Psalm 79

The psalmist complains of the desolation of Jerusalem, 1-7. He prays for deliverance, 8-12; and promises thankfulness, 13.

1 [A Psalm of Asaph.]

O God, the heathen have come into your inheritance./
They have defiled your holy temple./
They have laid Jerusalem on heaps.

They have given the dead bodies of your servants/
to be food for the birds of the heaven,/
the flesh of your saints to the beasts of the earth.

They have shed their blood like water around Jerusalem,/
and there was no one to bury them.

We have become a reproach to our neighbors,/
a scorn and derision to those who are around us.

How long, LORD? Will you be angry forever?/
Shall your jealousy burn like fire?

Pour out your wrath upon the heathen/
who have not known you/
and upon the kingdoms/
that have not called upon your name.

For they have devoured Jacob/
and laid waste his dwelling-place.

O do not hold former iniquities against us./
Let your tender mercies speedily meet us,/
for we are brought very low.

Help us, O God of our salvation,/
for the glory of your name,/
and deliver us and purge away our sins/
for your name's sake.

10 Why should the heathen say, "Where is their God?"/
Let him be known among the heathen in our sight/
by avenging the blood of your servants which is shed.

11 Let the sighing of the prisoner come before you./
According to the greatness of your power/
preserve those who are appointed to die.

12 And render to our neighbors seven-fold into their bosom/
their reproach with which they have reproached you, O Lord.

13 So we your people and sheep of your pasture/
will give you thanks forever./
We will show forth your praise to all generations.


Matthew Henry Commentary - Psalms, Chapter 79[➚]


John Calvin's Chapter Summary:

This is a complaint and lamentation of the Church when severely afflicted; in which, while the faithful bewail their miserable and, in one sense, undeserved calamities, and accuse their enemies of cruelty, they acknowledge that, in another sense, they have been justly chastised, and humbly betake themselves to the divine mercy.

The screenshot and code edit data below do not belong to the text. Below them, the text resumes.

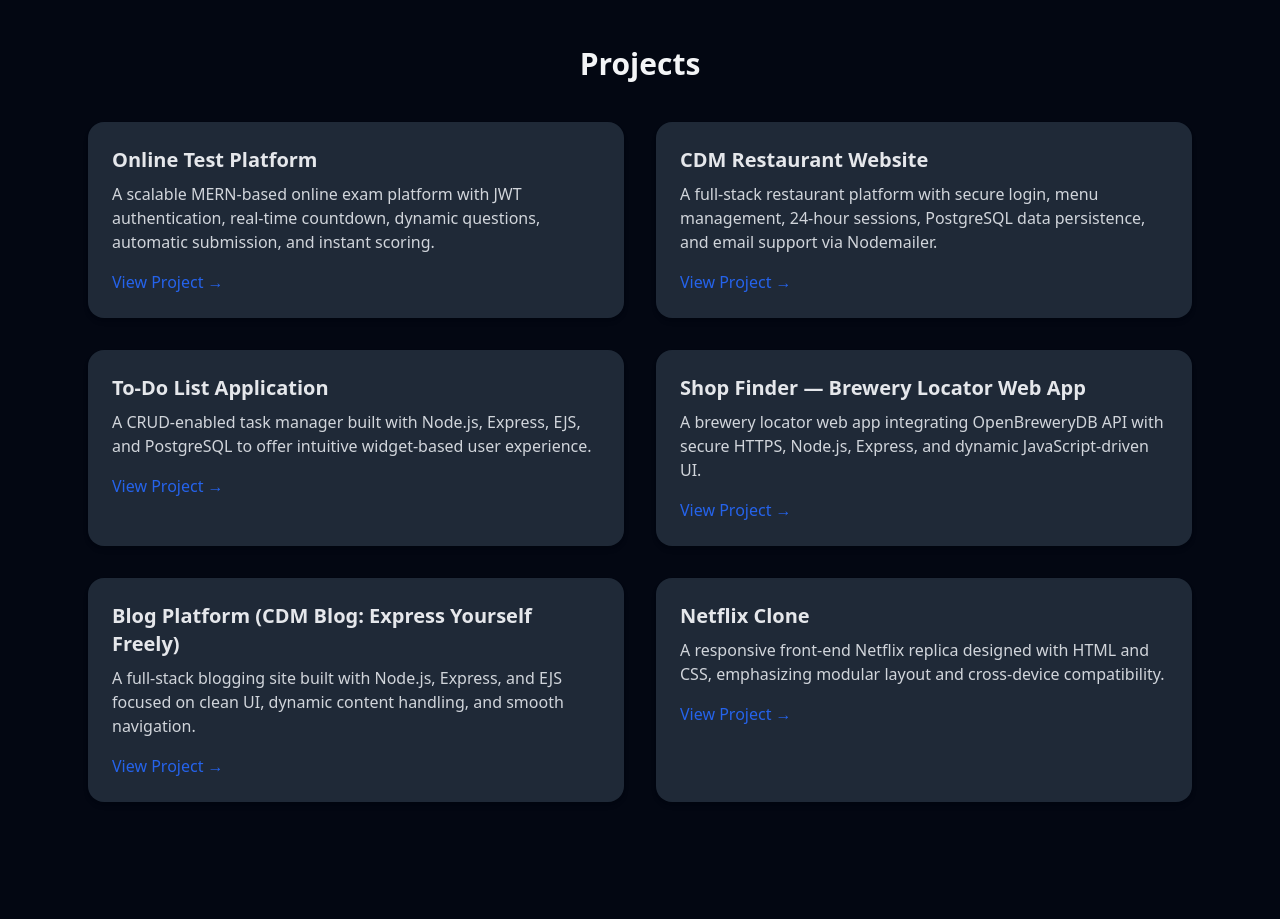
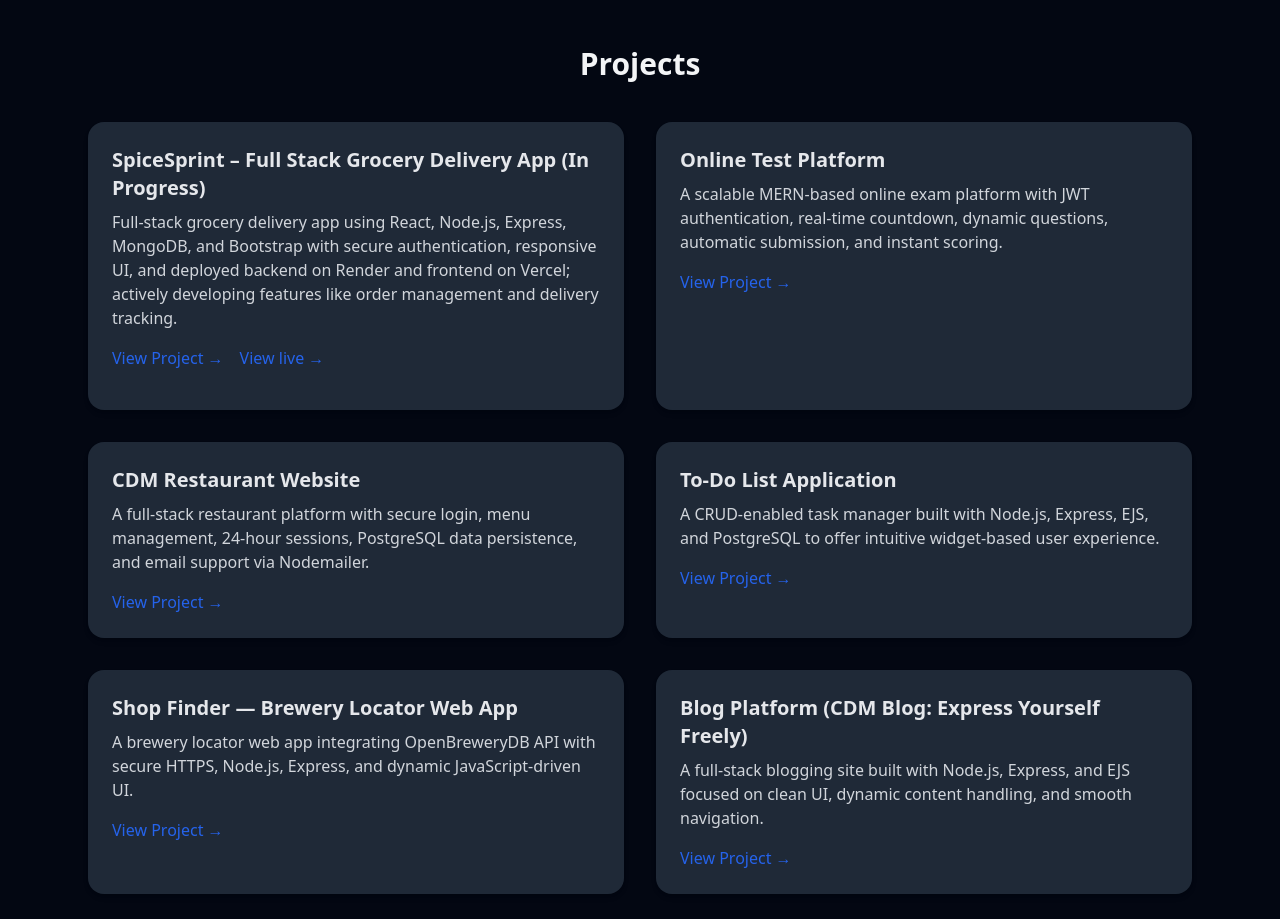
Before and after one commit to MALLIKHARJUNCH-02/Mallikharjun-Reddy-Portfolio, a React (Vite) app: page / in a window 1280 px wide. Shown: the part 3880-4799 px from the top of the page. Built offline with nearby package versions, Linux system fonts and the light colour scheme.

Commit message:
Added Project

```diff
--- a/src/data/site.js
+++ b/src/data/site.js
@@ -107,6 +107,12 @@
 
   projects: [
     {
+      title: "SpiceSprint – Full Stack Grocery Delivery App (In Progress)",
+      description: "Full-stack grocery delivery app using React, Node.js, Express, MongoDB, and Bootstrap with secure authentication, responsive UI, and deployed backend on Render and frontend on Vercel; actively developing features like order management and delivery tracking.",
+      link: "https://github.com/MALLIKHARJUNCH-02/spicesprint-fe-be.git",
+      livelink: "https://spice-sprint.vercel.app/"
+    },
+    {
       title: "Online Test Platform",
       description: "A scalable MERN-based online exam platform with JWT authentication, real-time countdown, dynamic questions, automatic submission, and instant scoring.",
       link: "https://github.com/MALLIKHARJUNCHILUKURI-02/Online-Test-Platform-React-App-.git"
--- a/src/sections/Projects.jsx
+++ b/src/sections/Projects.jsx
@@ -25,6 +25,17 @@
                                 className="inline-block mt-4 text-blue-600 dark:text-blue-400 hover:underline">
                                 View Project →
                             </a>
+                            {project.livelink && (
+                                <a
+                                    href={project.livelink}
+                                    target="_blank"
+                                    rel="noopener noreferrer"
+                                    className="inline-block m-4 text-blue-600 dark:text-blue-400 hover:underline"
+                                >
+                                    View live →
+                                </a>
+                            )}
+
                         </motion.div>
                     ))}
                 </div>
```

Their confidence of obtaining this, they rest chiefly upon the fact, that they saw God's dishonor conjoined with their calamities, inasmuch as the ungodly, in oppressing the Church, blasphemed his sacred name.